"I don't know if I'd say that it's a tougher challenge than I expected," said Wieters before Sunday's series finale against the White Sox. "I'd say the playing level is about the same, but the adjustment time is definitely a little bit quicker. It's amazing how the information gets out there and how quick you're going to have to adjust up here. I think that's the thing you see with the really great hitters -- they're able to adjust to what a pitcher's trying to do to them within an at-bat. It's not just within games and within series. Every at-bat you get, you've got to adjust."
Wieters, the fifth overall pick in the 2007 First-Year Player Draft, quickly rose through the Minors and rarely experienced much of a learning curve. The switch-hitter batted .345 with 15 home runs for Class A Frederick last season, following that by hitting .365 with 12 homers for Double-A Bowie.
The Orioles saw that resume and knew Wieters would be ready soon, and after he batted .305 with a .387 on-base percentage in 39 games for Triple-A Norfolk, they called him up to the Majors.
But that's where the cakewalk ended. Wieters has batted .264 with minimal pop with the Orioles, and the recent numbers haven't seen him rounding into form. Matt Wieters has hit .232 with a .280 on-base percentage and a .319 slugging mark in August and has just two home runs in his last 36 games.
"I don't think it's been frustrating, because I've been able to mix in the mini hot streaks and the good games here and there," said Wieters, who served as designated hitter on Sunday after catching on Saturday night. "I need to be able to extend it into a longer hot streak, which I haven't had yet, but hopefully, it's coming soon. And that's one thing: It hasn't been a prolonged struggle at any time, either. It's just something we have to keep battling."
Baltimore manager Dave Trembley has tried to temper the massive expectations surrounding Wieters, and he went out of his way on Sunday to say that his catcher has been a success in every regard. Trembley said that Wieters is faring well, both offensively and defensively, while playing the game's most strenuous position.
"Obviously, we all had very high expectations for him, but I don't think they're any less than what he had for himself," said Trembley. "I don't see any change in his approach, his body language, his demeanor.
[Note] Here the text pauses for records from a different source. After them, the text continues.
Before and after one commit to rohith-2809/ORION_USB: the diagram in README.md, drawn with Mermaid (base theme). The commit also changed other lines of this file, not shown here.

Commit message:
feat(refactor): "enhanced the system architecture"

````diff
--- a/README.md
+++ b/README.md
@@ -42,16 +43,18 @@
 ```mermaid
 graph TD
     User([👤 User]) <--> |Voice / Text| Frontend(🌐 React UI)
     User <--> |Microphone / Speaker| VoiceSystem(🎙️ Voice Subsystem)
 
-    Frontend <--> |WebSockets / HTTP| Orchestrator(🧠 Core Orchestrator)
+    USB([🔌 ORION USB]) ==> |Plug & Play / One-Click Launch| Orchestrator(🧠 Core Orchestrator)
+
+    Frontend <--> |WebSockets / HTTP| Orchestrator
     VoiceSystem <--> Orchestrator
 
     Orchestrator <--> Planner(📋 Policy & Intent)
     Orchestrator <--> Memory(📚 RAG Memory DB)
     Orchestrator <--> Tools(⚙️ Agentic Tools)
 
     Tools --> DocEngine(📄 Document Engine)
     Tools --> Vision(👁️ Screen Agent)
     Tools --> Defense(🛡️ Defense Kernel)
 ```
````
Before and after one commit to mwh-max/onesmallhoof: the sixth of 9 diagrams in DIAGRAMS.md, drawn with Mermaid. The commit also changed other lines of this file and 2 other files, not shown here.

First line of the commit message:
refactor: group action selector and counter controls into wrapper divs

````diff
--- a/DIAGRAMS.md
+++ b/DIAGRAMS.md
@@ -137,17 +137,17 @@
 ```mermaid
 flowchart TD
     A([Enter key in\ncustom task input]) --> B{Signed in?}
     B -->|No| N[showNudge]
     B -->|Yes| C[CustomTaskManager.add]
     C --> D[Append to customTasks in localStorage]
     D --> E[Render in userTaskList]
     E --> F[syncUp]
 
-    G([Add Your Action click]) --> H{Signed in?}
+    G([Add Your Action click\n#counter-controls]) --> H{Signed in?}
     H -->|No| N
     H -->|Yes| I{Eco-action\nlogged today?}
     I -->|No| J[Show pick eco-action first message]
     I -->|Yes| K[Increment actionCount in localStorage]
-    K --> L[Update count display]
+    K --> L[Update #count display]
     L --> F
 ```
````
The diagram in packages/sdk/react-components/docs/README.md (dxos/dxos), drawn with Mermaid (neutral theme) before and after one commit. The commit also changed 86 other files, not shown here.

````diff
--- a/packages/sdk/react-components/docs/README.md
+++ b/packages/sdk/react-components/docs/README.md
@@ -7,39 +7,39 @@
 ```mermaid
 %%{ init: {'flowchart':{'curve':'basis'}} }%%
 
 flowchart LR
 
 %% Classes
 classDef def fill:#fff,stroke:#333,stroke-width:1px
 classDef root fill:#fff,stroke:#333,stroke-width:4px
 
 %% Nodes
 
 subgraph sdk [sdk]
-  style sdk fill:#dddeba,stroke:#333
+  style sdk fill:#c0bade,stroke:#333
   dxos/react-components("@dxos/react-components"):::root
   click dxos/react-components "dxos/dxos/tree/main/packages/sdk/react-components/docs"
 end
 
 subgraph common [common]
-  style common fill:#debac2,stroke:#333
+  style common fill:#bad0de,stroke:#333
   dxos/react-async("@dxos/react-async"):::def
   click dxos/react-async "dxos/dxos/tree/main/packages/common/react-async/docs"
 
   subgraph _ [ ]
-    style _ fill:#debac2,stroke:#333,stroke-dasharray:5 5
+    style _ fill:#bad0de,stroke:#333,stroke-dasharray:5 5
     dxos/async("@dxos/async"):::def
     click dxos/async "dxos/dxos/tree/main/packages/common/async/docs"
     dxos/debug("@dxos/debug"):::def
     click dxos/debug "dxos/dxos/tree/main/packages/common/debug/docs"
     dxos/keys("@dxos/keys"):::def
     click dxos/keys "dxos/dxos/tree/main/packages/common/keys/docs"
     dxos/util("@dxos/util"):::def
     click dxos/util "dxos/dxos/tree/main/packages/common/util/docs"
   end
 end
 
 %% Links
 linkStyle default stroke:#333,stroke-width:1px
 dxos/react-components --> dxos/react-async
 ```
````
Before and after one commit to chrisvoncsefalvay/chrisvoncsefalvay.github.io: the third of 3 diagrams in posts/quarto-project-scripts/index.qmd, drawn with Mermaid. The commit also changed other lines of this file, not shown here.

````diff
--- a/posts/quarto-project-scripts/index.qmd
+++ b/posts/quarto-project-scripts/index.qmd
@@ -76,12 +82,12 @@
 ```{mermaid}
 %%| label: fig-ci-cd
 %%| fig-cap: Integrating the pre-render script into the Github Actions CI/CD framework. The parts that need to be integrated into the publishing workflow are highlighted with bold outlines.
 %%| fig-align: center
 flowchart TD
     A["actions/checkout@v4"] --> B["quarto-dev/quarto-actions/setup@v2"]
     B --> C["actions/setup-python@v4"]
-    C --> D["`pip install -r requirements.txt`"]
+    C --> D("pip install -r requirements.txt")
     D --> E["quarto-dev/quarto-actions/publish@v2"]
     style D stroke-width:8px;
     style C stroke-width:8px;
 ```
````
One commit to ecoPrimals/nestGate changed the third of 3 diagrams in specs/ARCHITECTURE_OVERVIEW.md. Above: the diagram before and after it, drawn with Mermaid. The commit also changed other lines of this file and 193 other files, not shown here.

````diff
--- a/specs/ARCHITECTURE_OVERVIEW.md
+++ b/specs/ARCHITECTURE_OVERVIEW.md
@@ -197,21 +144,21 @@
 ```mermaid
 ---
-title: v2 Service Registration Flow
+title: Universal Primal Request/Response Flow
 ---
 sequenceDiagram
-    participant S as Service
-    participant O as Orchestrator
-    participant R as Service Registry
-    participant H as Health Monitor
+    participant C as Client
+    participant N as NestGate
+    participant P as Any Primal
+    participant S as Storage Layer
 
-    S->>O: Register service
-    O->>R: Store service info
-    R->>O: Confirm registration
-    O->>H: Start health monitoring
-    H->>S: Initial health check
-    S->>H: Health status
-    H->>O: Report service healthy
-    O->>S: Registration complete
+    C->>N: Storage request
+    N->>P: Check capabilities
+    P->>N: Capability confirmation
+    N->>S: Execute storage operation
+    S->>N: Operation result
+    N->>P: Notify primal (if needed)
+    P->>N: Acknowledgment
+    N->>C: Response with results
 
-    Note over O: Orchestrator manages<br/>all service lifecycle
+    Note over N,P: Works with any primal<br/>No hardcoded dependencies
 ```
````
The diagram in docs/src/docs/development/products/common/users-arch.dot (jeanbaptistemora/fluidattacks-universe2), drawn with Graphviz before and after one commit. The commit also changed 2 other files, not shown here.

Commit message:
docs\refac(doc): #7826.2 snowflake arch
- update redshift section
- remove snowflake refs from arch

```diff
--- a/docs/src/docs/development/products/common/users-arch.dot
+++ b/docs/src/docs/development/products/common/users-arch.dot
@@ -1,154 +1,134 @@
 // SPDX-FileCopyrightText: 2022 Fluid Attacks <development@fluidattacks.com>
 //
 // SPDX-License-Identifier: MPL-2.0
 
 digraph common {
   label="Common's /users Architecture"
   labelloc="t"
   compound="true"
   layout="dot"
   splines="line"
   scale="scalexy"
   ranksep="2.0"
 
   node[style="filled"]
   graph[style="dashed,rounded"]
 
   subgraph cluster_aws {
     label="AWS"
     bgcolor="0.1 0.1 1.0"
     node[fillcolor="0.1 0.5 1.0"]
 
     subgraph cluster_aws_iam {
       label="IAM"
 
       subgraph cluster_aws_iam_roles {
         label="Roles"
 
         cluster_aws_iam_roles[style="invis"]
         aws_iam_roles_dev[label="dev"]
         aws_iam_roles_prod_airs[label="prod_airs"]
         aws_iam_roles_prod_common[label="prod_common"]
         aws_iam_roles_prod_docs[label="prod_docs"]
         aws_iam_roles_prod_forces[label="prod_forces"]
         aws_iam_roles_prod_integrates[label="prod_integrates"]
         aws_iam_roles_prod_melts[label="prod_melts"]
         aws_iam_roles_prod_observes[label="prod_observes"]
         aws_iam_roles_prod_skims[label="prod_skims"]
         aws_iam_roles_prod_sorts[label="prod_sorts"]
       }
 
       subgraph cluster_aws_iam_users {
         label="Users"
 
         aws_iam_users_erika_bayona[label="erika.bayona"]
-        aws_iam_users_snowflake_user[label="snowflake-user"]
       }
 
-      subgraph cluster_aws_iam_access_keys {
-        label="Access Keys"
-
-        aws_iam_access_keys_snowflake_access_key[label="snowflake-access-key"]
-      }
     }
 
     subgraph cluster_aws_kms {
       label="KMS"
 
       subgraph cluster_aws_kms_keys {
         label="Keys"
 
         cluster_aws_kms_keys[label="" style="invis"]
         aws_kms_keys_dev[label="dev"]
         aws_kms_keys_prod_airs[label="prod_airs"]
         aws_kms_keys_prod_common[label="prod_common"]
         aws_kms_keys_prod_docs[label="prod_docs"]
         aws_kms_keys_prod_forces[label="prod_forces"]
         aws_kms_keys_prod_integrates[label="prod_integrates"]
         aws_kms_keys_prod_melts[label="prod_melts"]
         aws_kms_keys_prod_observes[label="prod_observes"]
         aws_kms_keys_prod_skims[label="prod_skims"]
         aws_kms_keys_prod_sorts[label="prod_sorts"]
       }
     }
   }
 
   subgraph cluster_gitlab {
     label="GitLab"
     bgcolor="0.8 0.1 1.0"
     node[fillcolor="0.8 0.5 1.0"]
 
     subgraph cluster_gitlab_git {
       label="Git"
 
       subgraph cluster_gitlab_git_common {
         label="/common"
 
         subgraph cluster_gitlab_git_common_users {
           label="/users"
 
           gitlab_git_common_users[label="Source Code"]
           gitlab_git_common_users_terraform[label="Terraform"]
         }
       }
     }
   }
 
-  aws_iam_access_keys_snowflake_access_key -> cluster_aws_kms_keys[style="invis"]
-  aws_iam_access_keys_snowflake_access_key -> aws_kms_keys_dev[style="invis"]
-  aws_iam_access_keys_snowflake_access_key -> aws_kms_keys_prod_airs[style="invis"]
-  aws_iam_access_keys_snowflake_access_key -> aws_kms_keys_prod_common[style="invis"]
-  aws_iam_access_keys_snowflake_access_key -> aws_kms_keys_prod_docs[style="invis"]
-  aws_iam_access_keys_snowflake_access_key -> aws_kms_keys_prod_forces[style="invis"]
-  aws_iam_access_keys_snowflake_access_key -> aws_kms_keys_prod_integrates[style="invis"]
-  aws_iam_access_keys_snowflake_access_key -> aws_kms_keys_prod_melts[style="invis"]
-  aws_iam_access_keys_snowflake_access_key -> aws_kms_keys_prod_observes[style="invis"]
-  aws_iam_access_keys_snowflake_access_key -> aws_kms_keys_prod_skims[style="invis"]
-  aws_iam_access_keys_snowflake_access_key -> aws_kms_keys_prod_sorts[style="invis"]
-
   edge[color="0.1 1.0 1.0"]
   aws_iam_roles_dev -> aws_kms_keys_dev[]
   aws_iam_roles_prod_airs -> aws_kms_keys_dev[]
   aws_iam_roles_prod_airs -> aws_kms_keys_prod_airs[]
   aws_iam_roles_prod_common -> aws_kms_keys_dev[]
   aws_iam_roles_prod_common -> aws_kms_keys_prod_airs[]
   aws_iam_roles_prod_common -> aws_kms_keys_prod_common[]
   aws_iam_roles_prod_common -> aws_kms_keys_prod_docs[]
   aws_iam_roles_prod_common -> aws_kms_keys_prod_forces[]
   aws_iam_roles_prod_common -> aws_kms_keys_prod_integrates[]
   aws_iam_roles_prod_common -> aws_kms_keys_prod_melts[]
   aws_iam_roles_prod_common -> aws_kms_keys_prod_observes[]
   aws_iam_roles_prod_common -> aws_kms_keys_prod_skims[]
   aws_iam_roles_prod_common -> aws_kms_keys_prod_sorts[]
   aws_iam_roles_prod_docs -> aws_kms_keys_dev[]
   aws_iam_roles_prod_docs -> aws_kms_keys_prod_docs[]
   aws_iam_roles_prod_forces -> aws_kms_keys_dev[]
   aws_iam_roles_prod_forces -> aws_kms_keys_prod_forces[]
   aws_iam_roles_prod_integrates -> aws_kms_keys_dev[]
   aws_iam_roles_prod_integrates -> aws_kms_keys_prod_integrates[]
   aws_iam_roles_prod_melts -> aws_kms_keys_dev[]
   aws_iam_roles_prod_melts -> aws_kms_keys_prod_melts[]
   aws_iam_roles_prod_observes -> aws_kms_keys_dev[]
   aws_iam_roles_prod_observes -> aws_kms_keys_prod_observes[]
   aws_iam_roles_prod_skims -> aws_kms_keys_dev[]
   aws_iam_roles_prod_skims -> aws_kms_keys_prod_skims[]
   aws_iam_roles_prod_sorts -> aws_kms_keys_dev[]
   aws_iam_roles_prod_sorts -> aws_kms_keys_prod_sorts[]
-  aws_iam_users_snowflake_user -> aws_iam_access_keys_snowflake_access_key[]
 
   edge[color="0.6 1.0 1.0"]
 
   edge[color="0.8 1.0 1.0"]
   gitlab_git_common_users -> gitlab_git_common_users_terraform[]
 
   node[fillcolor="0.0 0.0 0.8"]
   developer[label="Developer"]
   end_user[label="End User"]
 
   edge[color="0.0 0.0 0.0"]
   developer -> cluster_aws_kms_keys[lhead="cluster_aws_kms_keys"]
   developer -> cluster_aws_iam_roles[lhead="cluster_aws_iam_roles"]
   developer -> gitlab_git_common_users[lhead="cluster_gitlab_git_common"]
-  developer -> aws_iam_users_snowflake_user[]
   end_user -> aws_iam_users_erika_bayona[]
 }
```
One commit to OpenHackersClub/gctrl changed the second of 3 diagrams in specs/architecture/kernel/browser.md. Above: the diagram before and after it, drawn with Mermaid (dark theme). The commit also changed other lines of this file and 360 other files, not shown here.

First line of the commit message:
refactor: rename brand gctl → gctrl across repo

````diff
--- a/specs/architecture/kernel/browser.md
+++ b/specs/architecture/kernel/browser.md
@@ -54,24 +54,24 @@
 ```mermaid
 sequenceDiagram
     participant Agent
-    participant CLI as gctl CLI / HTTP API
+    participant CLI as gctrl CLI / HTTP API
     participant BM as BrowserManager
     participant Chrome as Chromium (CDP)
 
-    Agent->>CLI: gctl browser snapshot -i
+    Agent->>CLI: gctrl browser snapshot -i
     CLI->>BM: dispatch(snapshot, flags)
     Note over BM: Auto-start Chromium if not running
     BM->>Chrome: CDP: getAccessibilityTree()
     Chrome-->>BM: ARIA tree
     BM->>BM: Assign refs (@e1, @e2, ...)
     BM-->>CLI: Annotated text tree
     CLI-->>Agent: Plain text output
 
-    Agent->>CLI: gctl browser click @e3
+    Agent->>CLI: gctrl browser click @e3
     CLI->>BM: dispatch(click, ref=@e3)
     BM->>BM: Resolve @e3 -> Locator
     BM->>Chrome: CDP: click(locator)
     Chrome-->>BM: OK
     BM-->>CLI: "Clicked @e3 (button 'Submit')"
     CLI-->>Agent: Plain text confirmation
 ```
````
I think he's smart enough and sharp enough to understand that he'll be better because of it."
Wieters, just 23 years old, also has his hands full with learning the league's hitters and ushering one of the league's youngest starting rotations through its learning curve. True to form, though, Wieters said that he's been able to separate his two tasks and that one hasn't necessarily affected the other in the early going.
"It's two completely separate things," said Wieters, "And especially being young, the most important thing is going to be calling a good game. And that can acs tually help when you're struggling. You put it behind you and say, 'If I call a good game, we've got just as good a chance to win as if I was to get two or three hits.'
Wieters possesses extra-base power from both sides of the plate and didn't experience much of a platoon split in the Minor Leagues. In fact, he performed better against lefties in Triple-A, but has has struggled heavily in the Majors, batting .227 with a .284 on-base percentage and a .330 slugging mark thus far against southpaws.
By contrast, Wieters has batted .289 with a .328 on-base and a .398 slugging percentage against right-handers, and Trembley said that the disparity is likely a fluke of the statistics and a function of limited a fluke of the statistics and a function of limited experience. Wieters, however, said that the quality of big league lefties is something not seen in the Minors.
"There are a lot of different lefties up here that I didn't see before," he said, detailing the subtle differences. "It's not the sink-it-away and changeup lefty that you're used to seeing all the way through the Minor Leagues and all the way through college. It's definitely different, as far as what left-handers up here can do. You see a lot of power lefty arms that get up here fast and stay for a while that you don't see before you get up here."
Spencer Fordin is a reporter for MLB.com. This story was not subject to the approval of Major League Baseball or its clubs.Less